*EXERCISE DETAILS*. The answer should be a faithful retyping of the records that follow, pictures excluded.

____________________

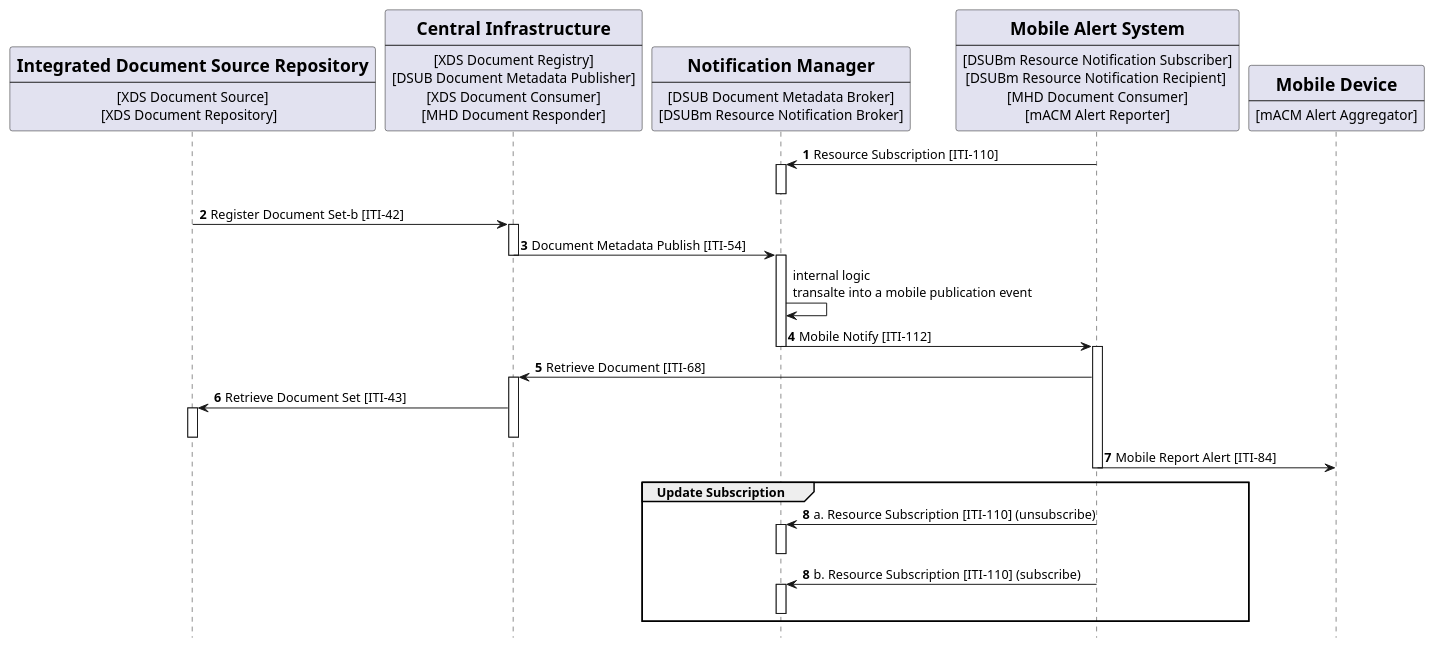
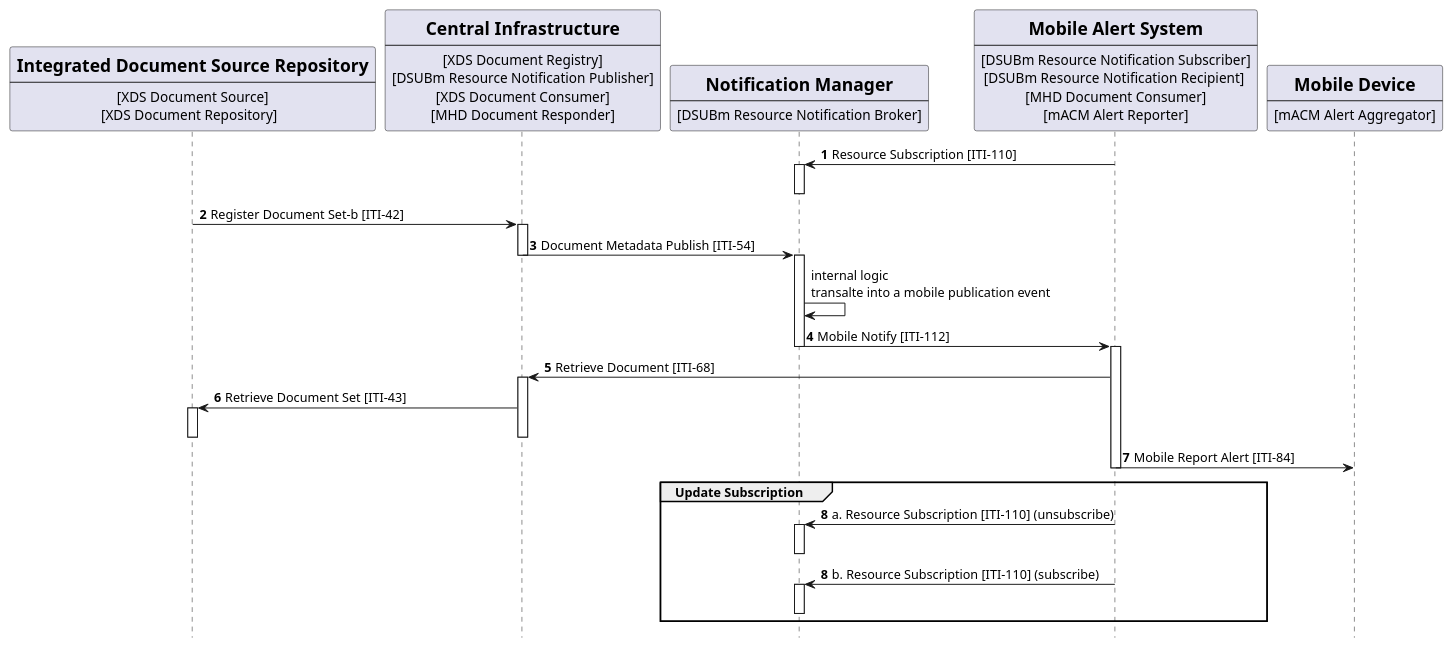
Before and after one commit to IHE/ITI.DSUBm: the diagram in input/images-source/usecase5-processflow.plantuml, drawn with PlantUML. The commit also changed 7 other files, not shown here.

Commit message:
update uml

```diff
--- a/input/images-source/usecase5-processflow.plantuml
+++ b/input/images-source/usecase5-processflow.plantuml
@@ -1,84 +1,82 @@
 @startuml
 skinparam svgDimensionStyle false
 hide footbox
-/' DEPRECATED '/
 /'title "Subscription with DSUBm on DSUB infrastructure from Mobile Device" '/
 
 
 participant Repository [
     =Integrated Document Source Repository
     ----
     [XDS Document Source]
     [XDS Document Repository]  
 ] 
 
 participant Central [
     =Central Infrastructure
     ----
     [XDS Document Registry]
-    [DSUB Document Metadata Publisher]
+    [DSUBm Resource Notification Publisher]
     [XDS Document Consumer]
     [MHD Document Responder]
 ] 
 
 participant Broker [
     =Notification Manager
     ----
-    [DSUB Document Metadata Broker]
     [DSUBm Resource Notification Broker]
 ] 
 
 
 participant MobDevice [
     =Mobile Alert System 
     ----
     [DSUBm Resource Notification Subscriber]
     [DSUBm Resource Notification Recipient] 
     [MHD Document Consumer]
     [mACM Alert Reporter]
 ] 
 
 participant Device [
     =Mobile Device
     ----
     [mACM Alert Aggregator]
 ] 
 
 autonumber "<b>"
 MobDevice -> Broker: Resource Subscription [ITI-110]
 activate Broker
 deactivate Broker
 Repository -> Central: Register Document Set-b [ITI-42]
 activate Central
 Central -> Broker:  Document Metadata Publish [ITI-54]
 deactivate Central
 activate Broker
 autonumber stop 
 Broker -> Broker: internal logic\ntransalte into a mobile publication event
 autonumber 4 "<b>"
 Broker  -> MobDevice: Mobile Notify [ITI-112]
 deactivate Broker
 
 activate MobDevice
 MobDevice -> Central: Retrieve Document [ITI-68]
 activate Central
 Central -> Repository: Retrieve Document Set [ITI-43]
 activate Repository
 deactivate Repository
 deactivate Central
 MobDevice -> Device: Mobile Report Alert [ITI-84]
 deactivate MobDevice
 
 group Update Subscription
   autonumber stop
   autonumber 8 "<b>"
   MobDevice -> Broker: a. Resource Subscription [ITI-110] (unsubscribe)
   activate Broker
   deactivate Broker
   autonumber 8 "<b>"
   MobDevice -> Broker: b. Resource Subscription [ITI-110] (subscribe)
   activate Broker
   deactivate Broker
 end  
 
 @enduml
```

____________________

*ANSWER SPACE*.
Before and after one commit to IHE/ITI.DSUBm: the diagram in input/images-source/usecase5-processflow.plantuml, drawn with PlantUML. The commit also changed 7 other files, not shown here.

Commit message:
update uml

```diff
--- a/input/images-source/usecase5-processflow.plantuml
+++ b/input/images-source/usecase5-processflow.plantuml
@@ -1,84 +1,82 @@
 @startuml
 skinparam svgDimensionStyle false
 hide footbox
-/' DEPRECATED '/
 /'title "Subscription with DSUBm on DSUB infrastructure from Mobile Device" '/
 
 
 participant Repository [
     =Integrated Document Source Repository
     ----
     [XDS Document Source]
     [XDS Document Repository]  
 ] 
 
 participant Central [
     =Central Infrastructure
     ----
     [XDS Document Registry]
-    [DSUB Document Metadata Publisher]
+    [DSUBm Resource Notification Publisher]
     [XDS Document Consumer]
     [MHD Document Responder]
 ] 
 
 participant Broker [
     =Notification Manager
     ----
-    [DSUB Document Metadata Broker]
     [DSUBm Resource Notification Broker]
 ] 
 
 
 participant MobDevice [
     =Mobile Alert System 
     ----
     [DSUBm Resource Notification Subscriber]
     [DSUBm Resource Notification Recipient] 
     [MHD Document Consumer]
     [mACM Alert Reporter]
 ] 
 
 participant Device [
     =Mobile Device
     ----
     [mACM Alert Aggregator]
 ] 
 
 autonumber "<b>"
 MobDevice -> Broker: Resource Subscription [ITI-110]
 activate Broker
 deactivate Broker
 Repository -> Central: Register Document Set-b [ITI-42]
 activate Central
 Central -> Broker:  Document Metadata Publish [ITI-54]
 deactivate Central
 activate Broker
 autonumber stop 
 Broker -> Broker: internal logic\ntransalte into a mobile publication event
 autonumber 4 "<b>"
 Broker  -> MobDevice: Mobile Notify [ITI-112]
 deactivate Broker
 
 activate MobDevice
 MobDevice -> Central: Retrieve Document [ITI-68]
 activate Central
 Central -> Repository: Retrieve Document Set [ITI-43]
 activate Repository
 deactivate Repository
 deactivate Central
 MobDevice -> Device: Mobile Report Alert [ITI-84]
 deactivate MobDevice
 
 group Update Subscription
   autonumber stop
   autonumber 8 "<b>"
   MobDevice -> Broker: a. Resource Subscription [ITI-110] (unsubscribe)
   activate Broker
   deactivate Broker
   autonumber 8 "<b>"
   MobDevice -> Broker: b. Resource Subscription [ITI-110] (subscribe)
   activate Broker
   deactivate Broker
 end  
 
 @enduml
```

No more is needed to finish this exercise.